Author: Todd Kelsey
Publisher: Apress, 2010
Aimed at: General readers fairly new to social networking
Pros: Fairly comprehensive, well-illustrated
Cons: Little new or different if you are already familiar with social networking
Reviewed by: Sue Gee
This step-by-step guide has a very formulaic structure. For each of Facebook, Twitter, LinkedOn, MySpace, Meetup, Ning and blogging it asks "What the Heck Is ?" and then sets out how to use it. It also covers Second Life but seems to have tired of its standard question by this late stage of the book.

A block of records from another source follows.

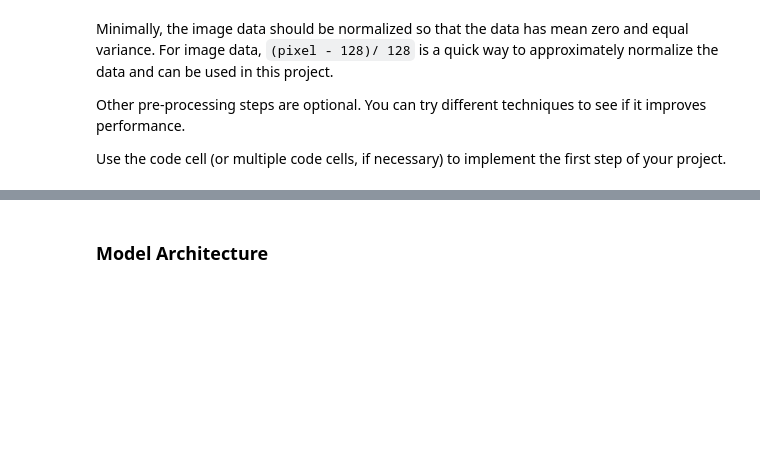
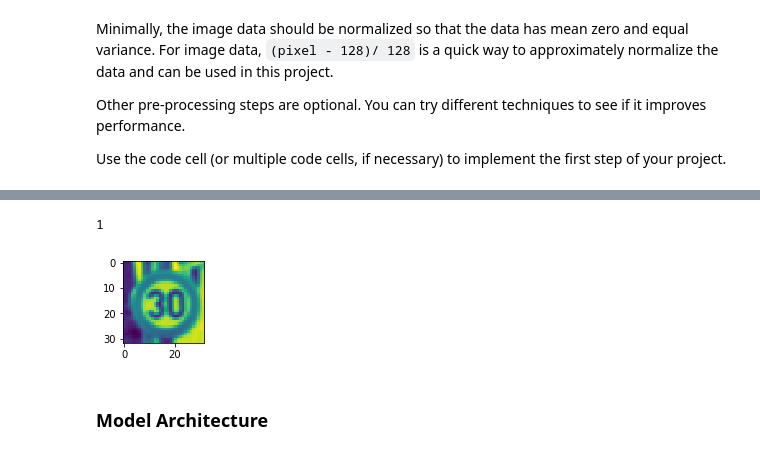
Before and after one commit to scollins83/CarND-Traffic-Sign-Classifier-Project, a Jupyter notebook: Traffic_Sign_Classifier_SEC.ipynb, the cells around one changed output, grey strips where cells are left out. Saved outputs shown, nothing was run; the diff lists cells and outputs as text; code cells hidden in the pictures; blank space fills up the shorter version.

```diff
--- a/Traffic_Sign_Classifier_SEC.ipynb
+++ b/Traffic_Sign_Classifier_SEC.ipynb
@@ -156,3 +174,12 @@ def normalize_image(image, norm_value=128):
 X_train = [normalize_image(img) for img in X_train]
 X_valid = [normalize_image(img) for img in X_valid]
 X_test = [normalize_image(img) for img in X_test]
+# %%
+image = X_train[2842].squeeze()
+
+plt.figure(figsize=(1.5,1.5))
+plt.imshow(image)
+print(y_train[2842])
+# %% [output]
+1
+[figure, added]
```
Also changed, not shown: parts of 31 cells of this notebook, 1 other file.
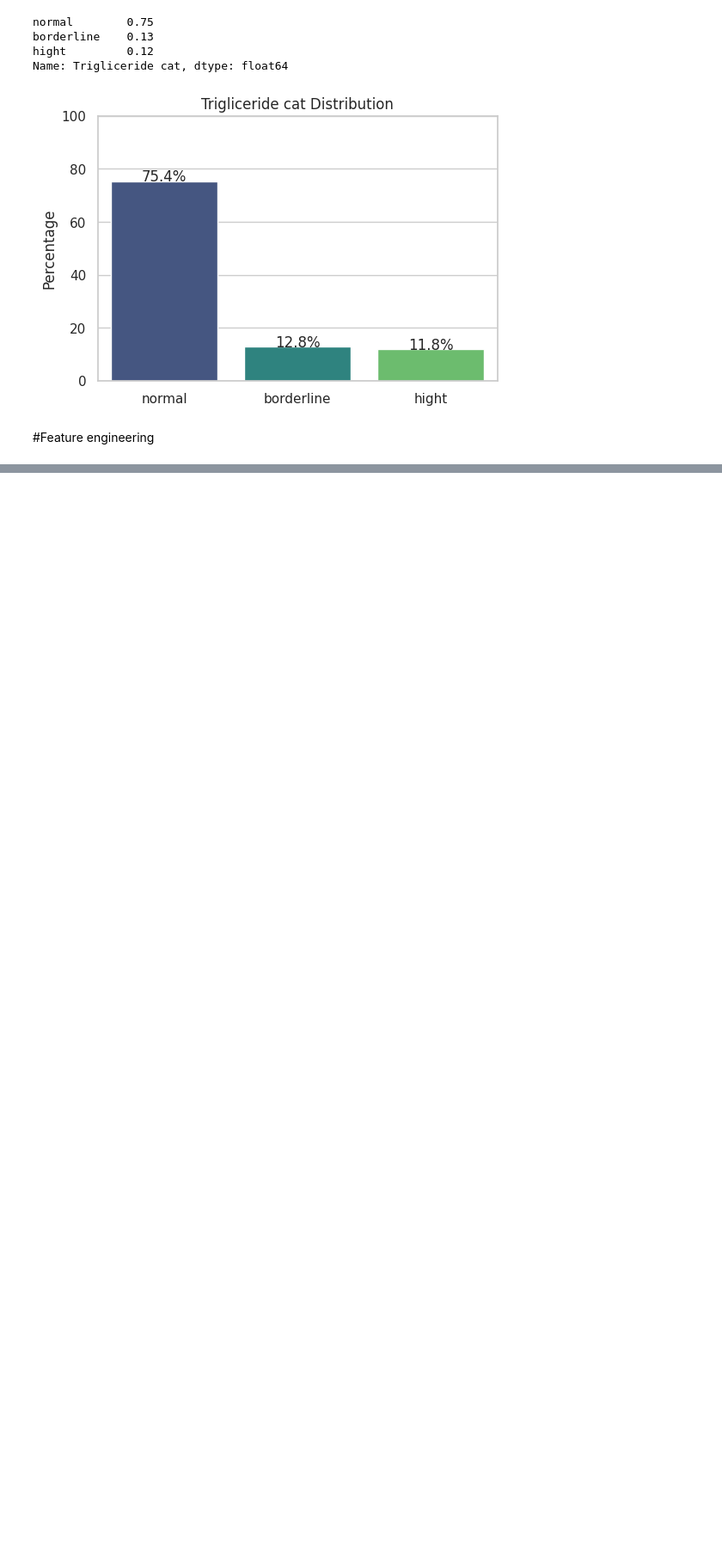
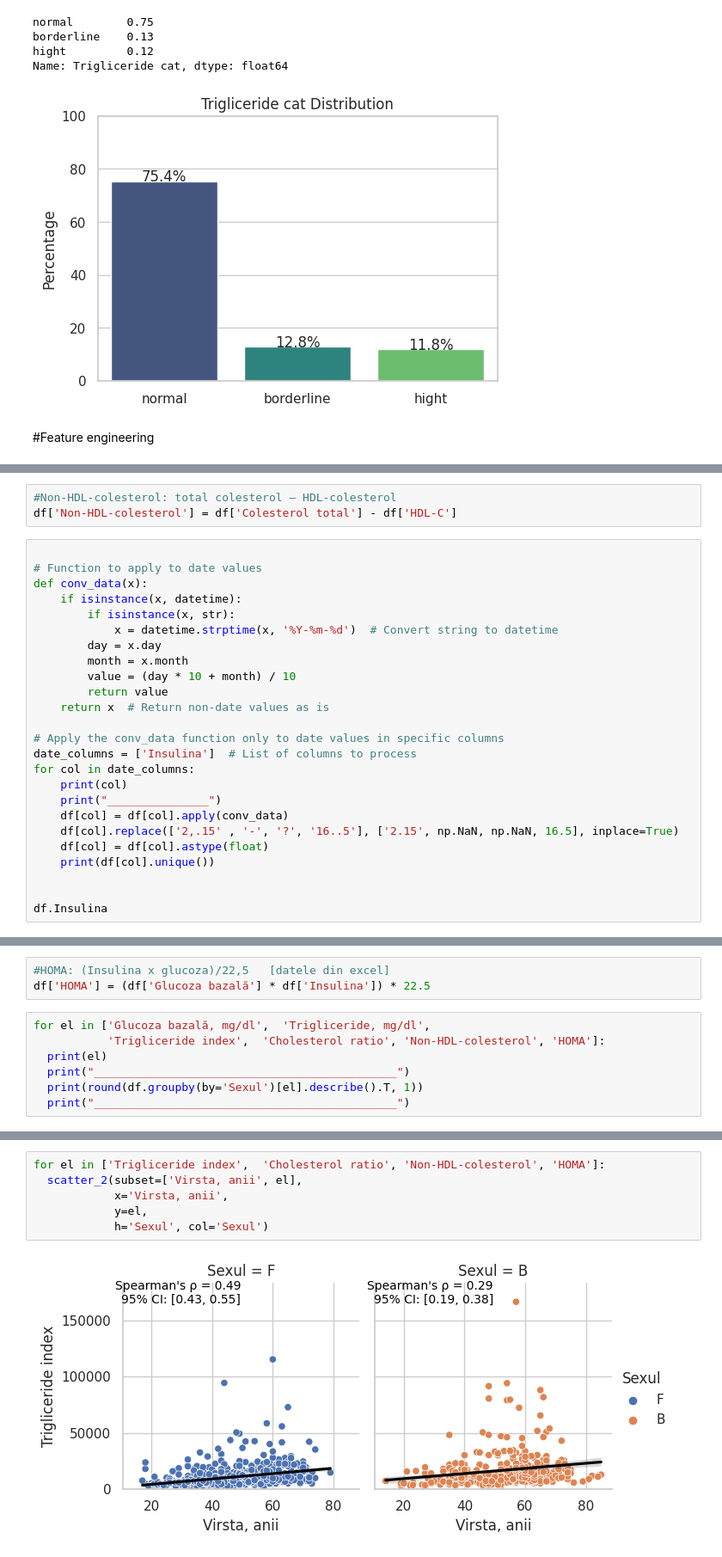
Before and after one commit to arnautoleg/Endocrinology, a Jupyter notebook: DZ_Endocrinolologie.ipynb, the cells around one changed output, grey strips where cells are left out. Shown at 86% size. Cells and saved outputs as stored; diff of their text form; blank space fills up the shorter version.

```diff
--- a/DZ_Endocrinolologie.ipynb
+++ b/DZ_Endocrinolologie.ipynb
@@ -1052,0 +1052,28 @@ df.Insulina.isna().sum()
+# %%
+#Non-HDL-colesterol: total colesterol – HDL-colesterol
+df['Non-HDL-colesterol'] = df['Colesterol total'] - df['HDL-C']
+# %%
+
+# Function to apply to date values
+def conv_data(x):
+    if isinstance(x, datetime):
+        if isinstance(x, str):
+            x = datetime.strptime(x, '%Y-%m-%d')  # Convert string to datetime
+        day = x.day
+        month = x.month
+        value = (day * 10 + month) / 10
+        return value
+    return x  # Return non-date values as is
+
+# Apply the conv_data function only to date values in specific columns
+date_columns = ['Insulina']  # List of columns to process
+for col in date_columns:
+    print(col)
+    print("_______________")
+    df[col] = df[col].apply(conv_data)
+    df[col].replace(['2,.15' , '-', '?', '16..5'], ['2.15', np.NaN, np.NaN, 16.5], inplace=True)
+    df[col] = df[col].astype(float)
+    print(df[col].unique())
+
+
+df.Insulina
@@ -1052,0 +1110,10 @@ df.Insulina.isna().sum()
+# %%
+#HOMA: (Insulina x glucoza)/22,5   [datele din excel]
+df['HOMA'] = (df['Glucoza bazală'] * df['Insulina']) * 22.5
+# %%
+for el in ['Glucoza bazală, mg/dl',  'Trigliceride, mg/dl',
+           'Trigliceride index',  'Cholesterol ratio', 'Non-HDL-colesterol', 'HOMA']:
+  print(el)
+  print("_____________________________________________")
+  print(round(df.groupby(by='Sexul')[el].describe().T, 1))
+  print("_____________________________________________")
@@ -1052,0 +1146,8 @@ df.Insulina.isna().sum()
+# %%
+for el in ['Trigliceride index',  'Cholesterol ratio', 'Non-HDL-colesterol', 'HOMA']:
+  scatter_2(subset=['Virsta, anii', el],
+            x='Virsta, anii',
+            y=el,
+            h='Sexul', col='Sexul')
+# %% [output]
+[figure, added]
```
Also changed, not shown: parts of 34 cells of this notebook.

Individual chapters also follow a common structure, starting with In this chapter - an overview of what is to come and an Introduction and ending with a conclusion, and all but one (the exception being Chapter One, there is a Q/A section that has tips and further information on offer.

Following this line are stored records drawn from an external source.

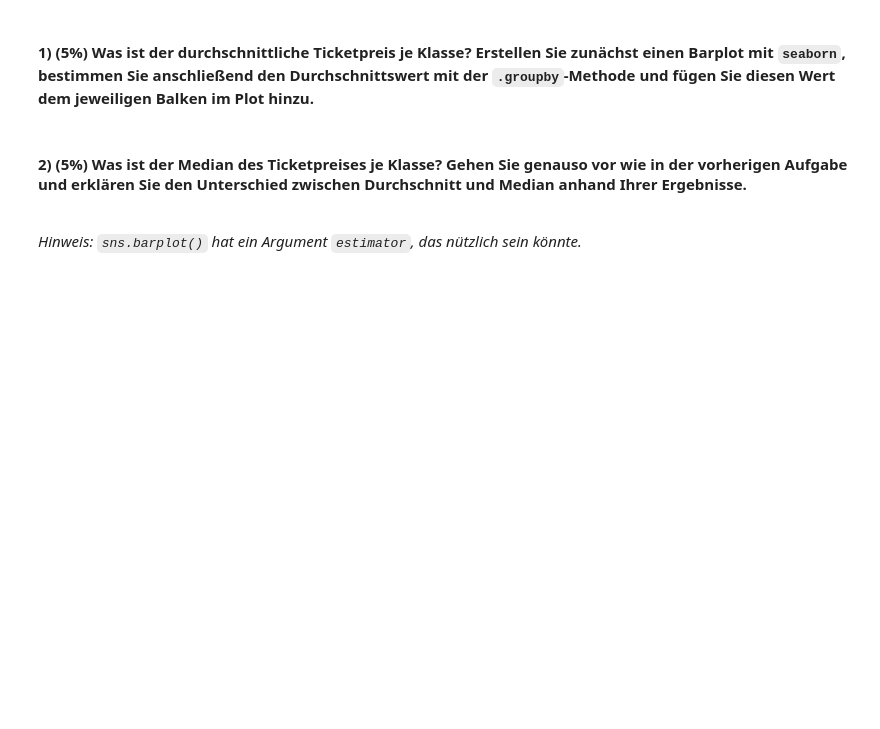
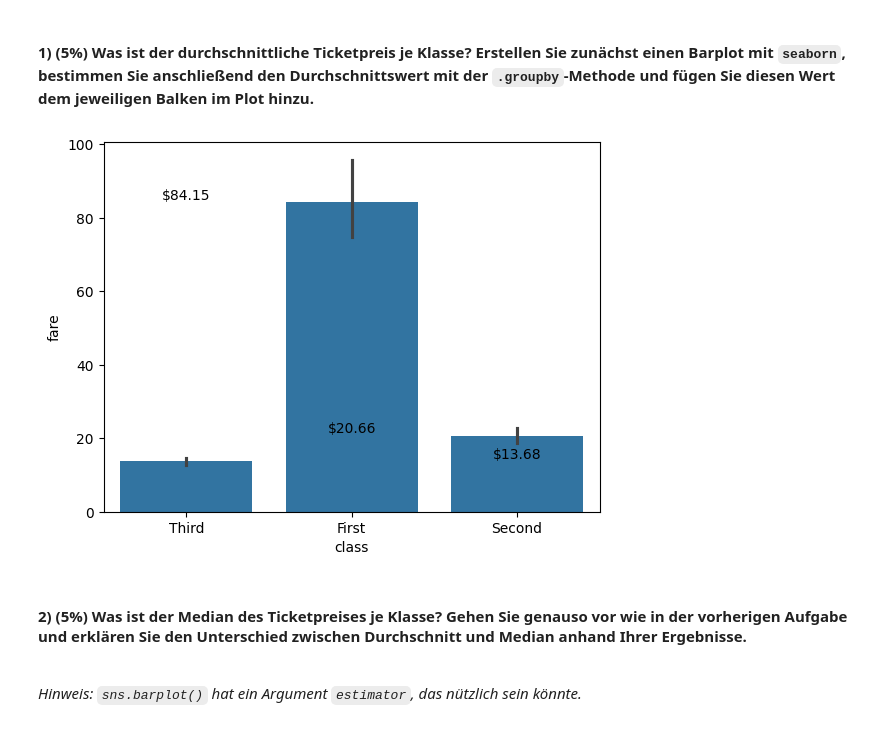
Before and after one commit to dfgsteam/data-science_basics, a Jupyter notebook: week06/Exercise.ipynb, the cells around one changed output. Drawn from its saved outputs; the diff is of its cells as text; code cells hidden in the pictures; blank space fills up the shorter version.

```diff
--- a/week06/Exercise.ipynb
+++ b/week06/Exercise.ipynb
@@ -21,0 +27,6 @@ Laden Sie das Titanic Dataset als Pandas DataFrame. Beantworten Sie folgende Fra
+# %%
+# Load the Titanic dataset
+df = pd.read_csv('titanic.csv')
+
+# Display the first few rows of the DataFrame
+print(df.head())
@@ -22,5 +47,20 @@ Laden Sie das Titanic Dataset als Pandas DataFrame. Beantworten Sie folgende Fra
 # %% [markdown]
 #### 1) (5%) Was ist der durchschnittliche Ticketpreis je Klasse? Erstellen Sie zunächst einen Barplot mit `seaborn`, bestimmen Sie anschließend den Durchschnittswert mit der `.groupby`-Methode und fügen Sie diesen Wert dem jeweiligen Balken im Plot hinzu.
+# %%
+# Create a bar plot
+sns.barplot(data=df, x='class', y='fare')
+
+# Calculate the average ticket price per class
+average_fare = df.groupby('class')['fare'].mean()
+
+# Add the average fare values to the plot
+for i, fare in enumerate(average_fare):
+    plt.text(i, fare, f'${fare:.2f}', ha='center', va='bottom')
+
+# Show the plot
+plt.show()
+# %% [output]
+[figure, added]
 # %% [markdown]
 #### 2) (5%) Was ist der Median des Ticketpreises je Klasse? Gehen Sie genauso vor wie in der vorherigen Aufgabe und erklären Sie den Unterschied zwischen Durchschnitt und Median anhand Ihrer Ergebnisse.
 <br> *Hinweis: `sns.barplot()` hat ein Argument `estimator`, das nützlich sein könnte.*
```
Also changed, not shown: parts of 11 cells of this notebook.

In the first chapter Todd Kelsey makes the case for using social networks to "capture, preserve and share" your "life story". There is a strong sense of passing information on not only to current friends but also a legacy for future generations with the notion of "personal digital archeology".

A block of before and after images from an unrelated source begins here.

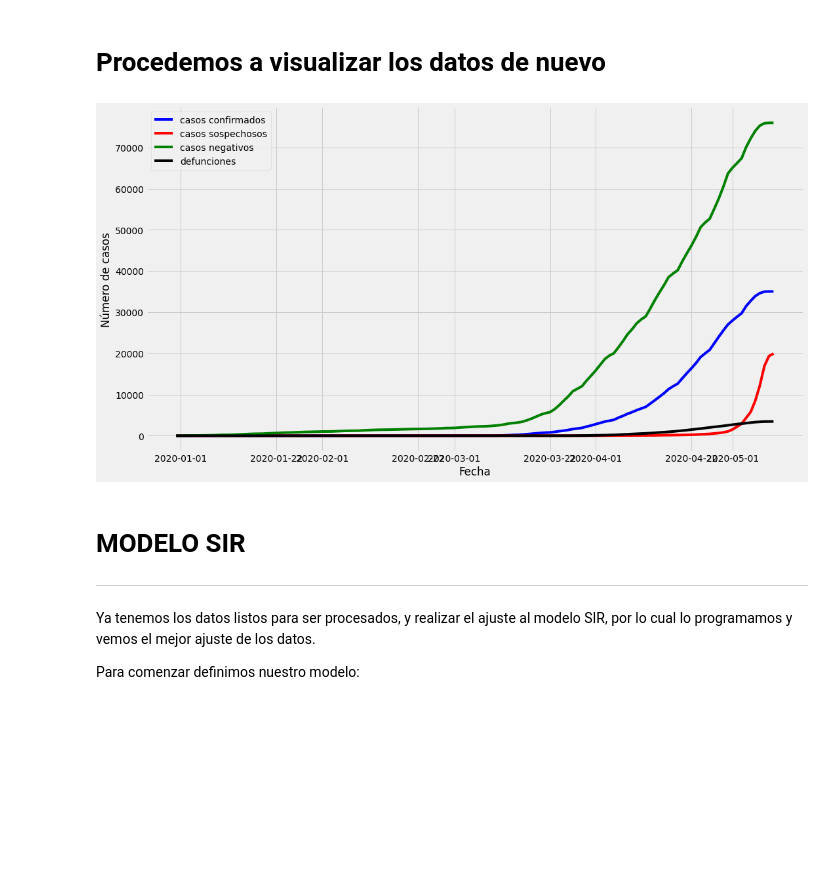
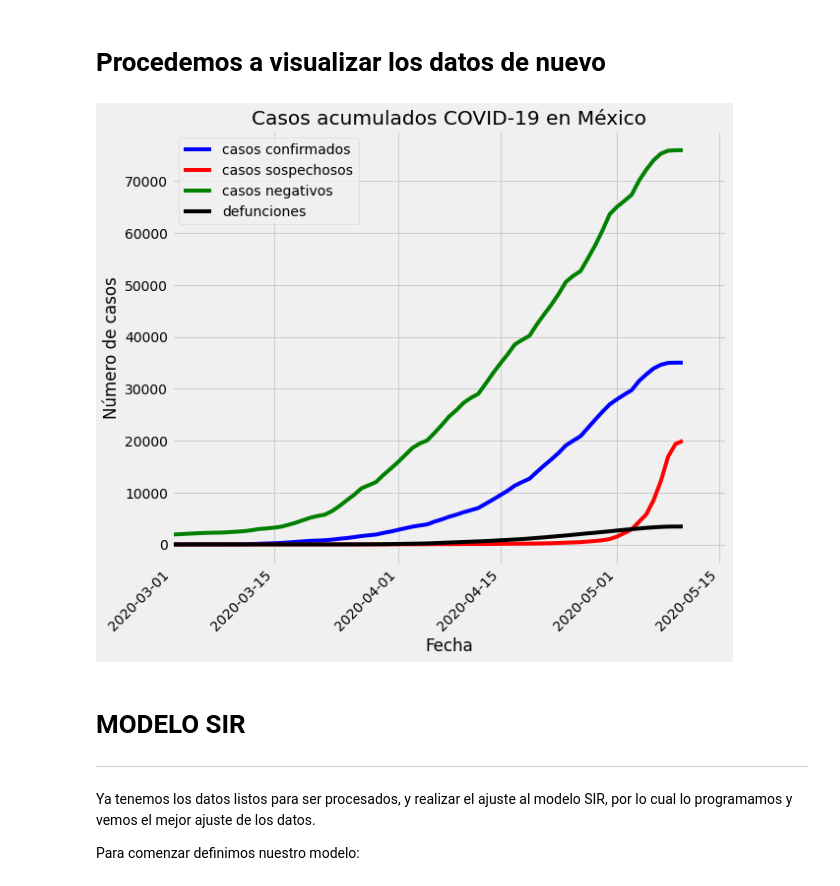
Before and after one commit to Physicworld/ProyectoIO, a Jupyter notebook: ProyectoIO_Notebook.ipynb, the cells around one changed output. Cells and saved outputs as stored; diff of their text form; code cells hidden in the pictures; blank space fills up the shorter version.

```diff
--- a/ProyectoIO_Notebook.ipynb
+++ b/ProyectoIO_Notebook.ipynb
@@ -198,19 +198,22 @@ casos_mexico.tail(3)
 
 # Procedemos a visualizar los datos de nuevo
 # %%
-fig, ax = plt.subplots(figsize=(16,9))
+fig, ax = plt.subplots(figsize=(9,9))
 
+ax.set_title('Casos acumulados COVID-19 en México')
 ax.plot(casos_mexico['casos_confirmados'], label='casos confirmados', color='blue')
 ax.plot(casos_mexico['casos_sospechosos'], label='casos sospechosos', color='red')
 ax.plot(casos_mexico['casos_negativos'], label='casos negativos', color='green')
 ax.plot(casos_mexico['casos_defunciones'], label='defunciones', color='black')
+fig.autofmt_xdate(rotation=45)
 ax.set_xlabel('Fecha')
 ax.set_ylabel('Número de casos')
+ax.set_xlim([datetime.date(2020, 3, 1), datetime.date(2020, 5, 16)])
 plt.legend()
 plt.savefig('COVID-19')
 plt.show()
 # %% [output]
-[figure, old version]
+[figure, new version]
 # %% [markdown]
 # MODELO SIR
 
```
Also changed, not shown: parts of 1 cell of this notebook.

After this introductory chapter the book becomes a very practical guide to social networking sites, starting with Facebook which gets the lion's share of the coverage. As with the rest of the book, the chapters devoted to it are extensively illustrated with screenshots which makes it easy for the novice user of social networking to follow. Having explained the Facebook concept and devoted a chapter to Getting Started with Facebook we arrive at Chapter 4, Capturing Your Story on Facebook which explains how to create and share photo albums and videos on it.
Two chapters are devoted to Twitter and they culminate with the idea of connecting Twitter to Facebook. Similarly at the end of the two chapters on blogging, in which both Google's Blogger and Wordpress are introduced, we come to a section on sharing a blog via Twitter and Facebook.
Next come two chapters that are a bit different in that there is no "What the Heck" question - perhaps we are all expected to be familiar with both Flickr and You Tube, and given their popularity that is very probably the case.
LinkedIn and MySpace are then given the standard treatment and then come some options that are outside the mould - Meetup, which is an online social network that fosters meeting others in person, Ning, a lesser-known social networking site and Second Life, the virtual, social, three-dimensional world.
The final chapter, Going Global, looks at Google tools - Translate and Multilingual chat - that help you interact with people without sharing the same language which promotes the view that social networks provide a way to transcend distances and that a multilingual web can make the world a better place.